*GOAL OF THE EXERCISE*. Find the lines in the records that carry the word "width". Copy each one.

Records from a collection
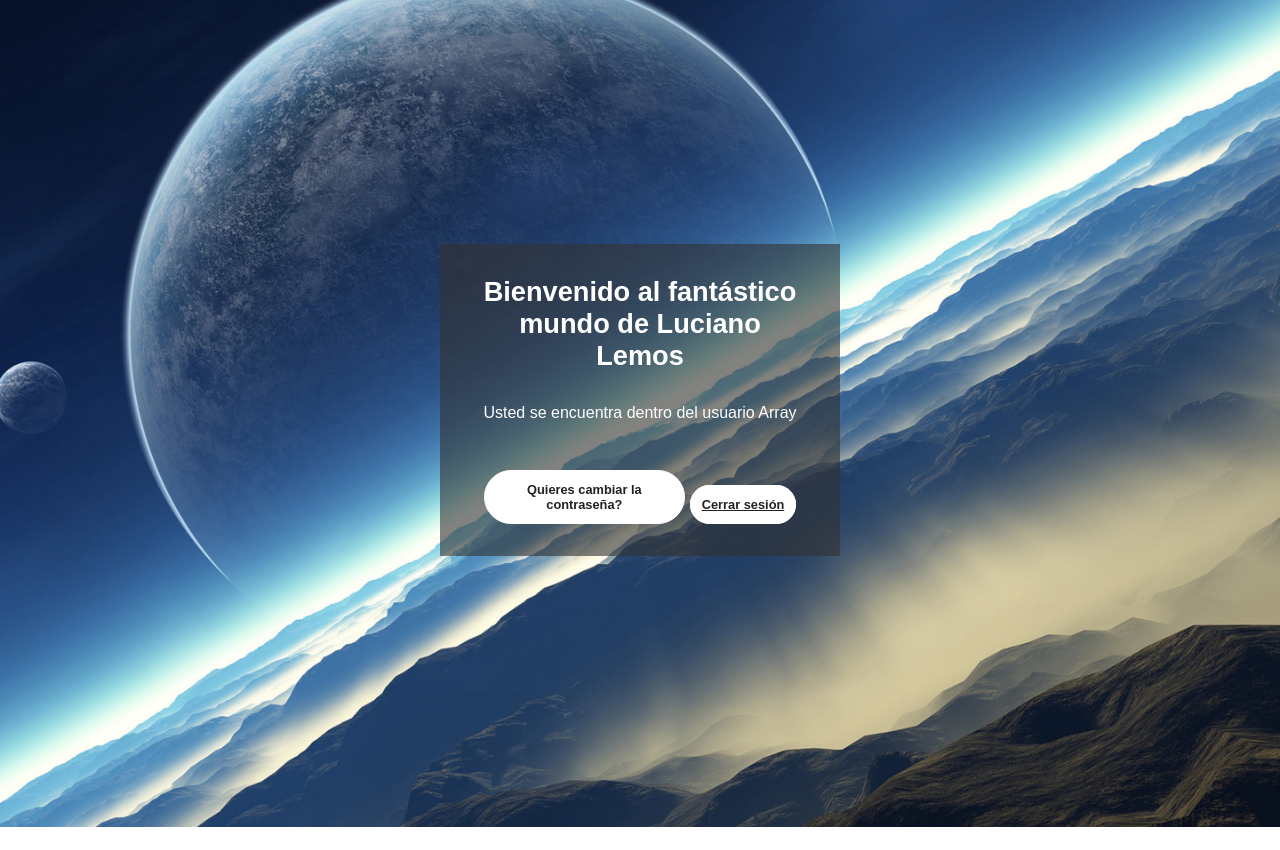
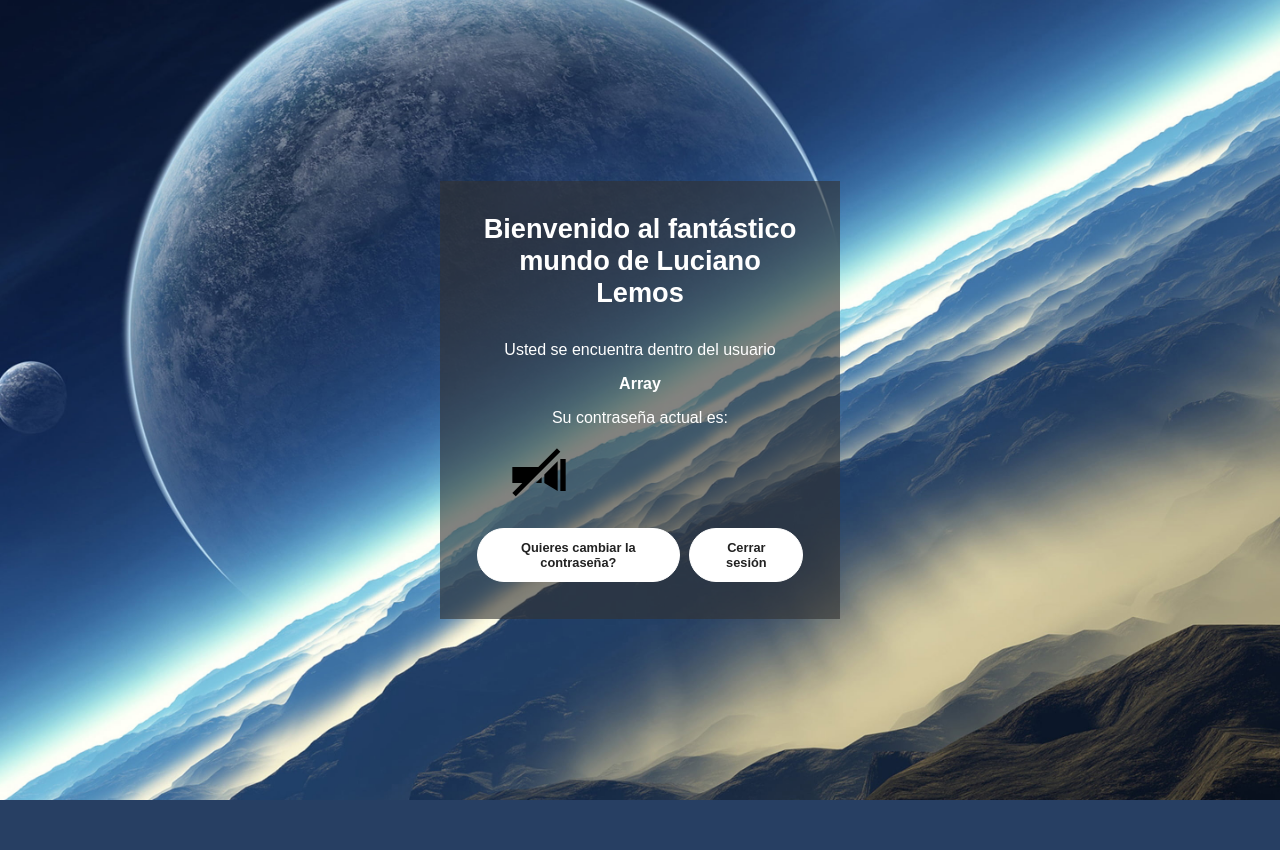
Before and after one commit to Lemos-Luciano/Portafolio, a PHP site: page /bienvenid@.php in a window 1280 px wide. After the commit the page ends 800 px from the top, so only its background shows below. Run offline with PHP 8.4, Linux system fonts and the light colour scheme; the visitor is signed in with stand-in values (Sample User, id 1); data that the repository does not hold is empty; some libraries are stand-ins or nearby versions.

Commit message:
Mostrar y ocultar pass con linterna

```diff
--- a/LoginPage/bienvenid@.php
+++ b/LoginPage/bienvenid@.php
@@ -1,5 +1,4 @@
 <?php
-
 
     session_start();
 
@@ -16,9 +15,6 @@
         die();
     }
 
-
-
-
 ?>
 
 
@@ -27,37 +23,76 @@
 <html lang="en">
 <head>
     <meta charset="UTF-8">
+    <script src="https://kit.fontawesome.com/887a7d67c7.js" crossorigin="anonymous"></script>
     <meta http-equiv="X-UA-Compatible" content="IE=edge">
     <meta name="viewport" content="width=device-width, initial-scale=1.0">
+    <!-- https://cdnjs.com/libraries/font-awesome -->
+    <link rel="stylesheet" href="https://cdnjs.cloudflare.com/ajax/libs/font-awesome/6.2.1/css/all.min.css">
     <link rel="stylesheet" href="css/style.css">
-    <link rel="stylesheet" href="https://cdnjs.cloudflare.com/ajax/libs/font-awesome/6.2.1/css/all.min.css">
     <title>Bienvenid@</title>
 </head>
 <body>
-    <div>
+    <div class="containerBienvenida">
         <div class="formulario">
             <div class="texto">
                 <h2>Bienvenido al fantástico mundo de Luciano Lemos</h2>
-                <p>Usted se encuentra dentro del usuario <?php echo $_SESSION['usuario']; ?></p>
+                <p>Usted se encuentra dentro del usuario</p>
+                <h4><?php echo $_SESSION['usuario'];?></h4>
+                <p>Su contraseña actual es:</p>
+                <div class="passContainer">
+                    <div class="containerLinterna">
+                        <div class="linterna off" id="linterna"></div>
+                        <!-- <button class="linterna" id="linterna"></button> -->
+                    </div>
+                    <!-- <div class="luciano"><i class="fa-duotone fa-flashlight luciano"></i></div> -->
+                    <div class="contrasenaActual" id="contrasenaActual">
+                        <h4><?php
+                            include 'php/conexion_be.php';
+
+                            // session_start();
+                            $usuario =  $_SESSION['usuario'];
+                            $consulta_vieja_contrasena = "SELECT contrasena FROM usuarios WHERE email = '$usuario'";
+
+
+                            // Obtiene la contraseña vieja y la crea en la variable contrasena_vieja
+
+                            $ejecutar = mysqli_query($conexion, $consulta_vieja_contrasena);
+
+                            if ($ejecutar) {
+                                while($row = $ejecutar->fetch_array()){
+                                    $contrasena_vieja = $row['contrasena'];
+                                }
+                            }
+
+                            echo $contrasena_vieja;
+                        ?></h4>
+                    </div>
+
+                </div>
             </div>
             <div class="botones">
                 <button class="botonLoco btnCambiarPass">Quieres cambiar la contraseña?</button>
                 <!-- <a href="" class="botonLoco btnCambiarPass">Quieres cambiar la contraseña?</a> -->
-                <a href="php/cerrar_sesion.php" class="botonLoco">Cerrar sesión</a>
+                <a href="php/cerrar_sesion.php" class="botonLoco">Cerrar <br> sesión</a>
 
             </div>
         </div>
         <div class="cambiarPass">
             <form action="php/cambio_password.php" method="POST" class="formulario">
-                <input type="password" placeholder="Contraseña anterior" name="vieja_password">
-                <input type="password" placeholder="Nueva contraseña" name="nueva_password">
+                <div class="containerCambioPass">
+                    <span class="eyeIcon"> <i class="fa-solid fa-eye-slash"></i> </span>
+                    <input type="password" placeholder="Contraseña anterior" name="vieja_password">
+                </div>
+                <div class="containerCambioPass">
+                    <span class="eyeIcon" id="eyeIcon2"> <i class="fa-solid fa-eye-slash"></i> </span>
+                    <input type="password" placeholder="Nueva contraseña" name="nueva_password">
+                </div>
                 <button class="botonLoco">Cambiar contraseña</button>
             </form>
         </div>
     </div>
 
 
-
     <script src="js/script.js"></script>
 </body>
 </html>
--- a/LoginPage/css/style.css
+++ b/LoginPage/css/style.css
@@ -16,6 +16,24 @@
     background-size: cover;
     color: #fff;
 }
+
+a{
+    text-decoration: none;
+}
+
+.texto i{
+    position: absolute;
+    top: -1.5rem; left: -2.5rem;
+    height: 5rem;
+    width: 5rem;
+    border-radius: 50%;
+    line-height: 5rem;
+    text-align: center;
+    font-size: 2rem;
+    color: #fff;
+    background: var(--yellow);
+}
+
 
 .container-form {
     width: 90%;
@@ -122,7 +140,16 @@
 }
 
 
+
+
+
+
+
+/* +++++++++++++++++++++++++++++ */
 /* Pagina Bienvenid@ */
+/* ++++++++++++++++++++++++++++++++ */
+
+
 /* .texto {
     padding: 0.5rem;
 } */
@@ -136,14 +163,117 @@
 
 .botones {
     padding: 1rem;
+    display: flex;
+    justify-content: space-between;
+    align-items: flex-start;
+}
+.botones a{
+    flex: 1 1 0;
+    margin: 0.3rem;
+}
+.botones button{
+    flex: 2 1 0;
+    margin: 0.3rem;
 }
 
 .cambiarPass{
-    position: absolute; /*Con absolute no conserva su espacio */
+    /* Con absolute no conserva su espacio */
+    position: absolute;
     opacity: 0;
     visibility: hidden;
 }
 .cambiarPass.active{
     opacity: 1;
     visibility: visible;
+    position:relative;
 }
+
+.containerBienvenida {
+    width: 90%;
+    height: 90vh;
+    display: flex;
+    flex-direction: column;
+    justify-content: center;
+    align-items: center;
+    transition: all .5s ease-out;
+}
+
+.passContainer {
+    display: flex;
+    /* align-items: center; */
+    justify-content: center;
+    /* border-style: solid; */
+}
+
+.containerLinterna{
+    display: flex;
+    /* border-style: solid; */
+    justify-content: end;
+    align-items: center;
+    flex: 1 1 0;
+}
+.linterna.off{
+    background-image: url(/LoginPage/images/linternaOff.png);
+    transform: rotate(90deg);
+    height: 4rem;
+    width: 4rem;
+    background-size: cover;
+    background-position: center;
+    background-repeat: no-repeat;
+    cursor: pointer;
+}
+.linterna.on{
+    background-image: url(/LoginPage/images/linternaOn.png);
+    transform: rotate(90deg);
+    height: 4rem;
+    width: 4rem;
+    background-size: cover;
+    background-position: center;
+    background-repeat: no-repeat;
+    cursor: pointer;
+}
+
+
+.contrasenaActual{
+    display: flex;
+    border-style: solid;
+    align-items: center;
+    justify-content: center;
+    flex: 2 1 0;
+    background: yellow;
+    opacity: 0.7;
+    /* color: black; */
+    margin: 1rem 1rem 1rem 0;
+    opacity: 0;
+    visibility: hidden;
+}
+.contrasenaActual.active{
+    display: flex;
+    /* border-style: solid; */
+    align-items: center;
+    justify-content: center;
+    flex: 2 1 0;
+    background: rgba(252, 252, 0, 0.5);
+    opacity: 0.5;
+    border: none;
+    color: #222;
+    margin: 1rem 1rem 1rem 0;
+    visibility: visible;
+    opacity: 1;
+}
+
+.containerCambioPass {
+    position: relative;
+}
+
+.eyeIcon {
+    position: absolute;
+    right: 1.5rem;
+    top: 50%;
+    transform: translateY(-50%);
+    cursor: pointer;
+    transition: 0.4s ease all;
+}
+.eyeIcon:hover {
+    opacity: .5;
+}
--- a/LoginPage/js/script.js
+++ b/LoginPage/js/script.js
@@ -22,3 +22,72 @@
         $cambiarPass .classList.toggle('active')
     }
 });
+
+
+
+// Mostrar contraseña y cambiar linterna
+var contrasenaActual = document.getElementById('contrasenaActual'),
+    btnlinterna =  document.getElementById('linterna'),
+    contador=0;
+
+function cambio ()
+    { if (contador==0)
+        {
+            contrasenaActual.classList.add('active');
+            btnlinterna.classList.remove('off')
+            btnlinterna.classList.add('on')
+            contador=1;
+        }
+        else {
+            contrasenaActual.classList.remove('active');
+            btnlinterna.classList.remove('on')
+            btnlinterna.classList.add('off')
+            contador=0;
+        }
+    }
+
+btnlinterna.addEventListener('click', cambio, true);
+
+
+
+// Funciones eyes, ocultan y muestran las contraseñas
+// importante colocar el punto cuando lo buscamos por clase
+const eyeIcon = document.querySelector('.eyeIcon');
+const eyeIcon2 = document.getElementById("eyeIcon2");
+
+// corroboro si lo lee
+// console.log(eyeIcon);
+// console.log(eyeIcon2);
+
+eyeIcon.addEventListener('click', function(){
+    // creamos la constante del i (en caso contrario nos tomaria todo el span donde se encuentra)
+    const icon = this.querySelector("i");
+    // console.log(this.querySelector("i"));
+    // console.log(this);
+    // console.log(this.nextElementSibling.type); this muestra donde estoy, nextelement.. muestra el siguiente (en este caso el input), type el tipo del input
+    if (this.nextElementSibling.type === "password") {
+        this.nextElementSibling.type = "text";
+        icon.classList.remove("fa-eye-slash");
+        icon.classList.add("fa-eye");
+    }else{
+        this.nextElementSibling.type = "password";
+        icon.classList.remove("fa-eye");
+        icon.classList.add("fa-eye-slash");
+    }
+})
+eyeIcon2.addEventListener('click', function(){
+    // creamos la constante del i (en caso contrario nos tomaria todo el span donde se encuentra)
+    const icon = this.querySelector("i");
+    // console.log(this.querySelector("i"));
+    // console.log(this);
+    // console.log(this.nextElementSibling.type); this muestra donde estoy, nextelement.. muestra el siguiente (en este caso el input), type el tipo del input
+    if (this.nextElementSibling.type === "password") {
+        this.nextElementSibling.type = "text";
+        icon.classList.remove("fa-eye-slash");
+        icon.classList.add("fa-eye");
+    }else{
+        this.nextElementSibling.type = "password";
+        icon.classList.remove("fa-eye");
+        icon.classList.add("fa-eye-slash");
+    }
+})
```
Also changed, not shown: LoginPage/images/linternaOff.png (added), LoginPage/images/linternaOn.png (added).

*WRITTEN ANSWER*.
     <meta name="viewport" content="width=device-width, initial-scale=1.0">
+    width: 5rem;
     width: 90%;
+    width: 90%;
+    width: 4rem;
+    width: 4rem;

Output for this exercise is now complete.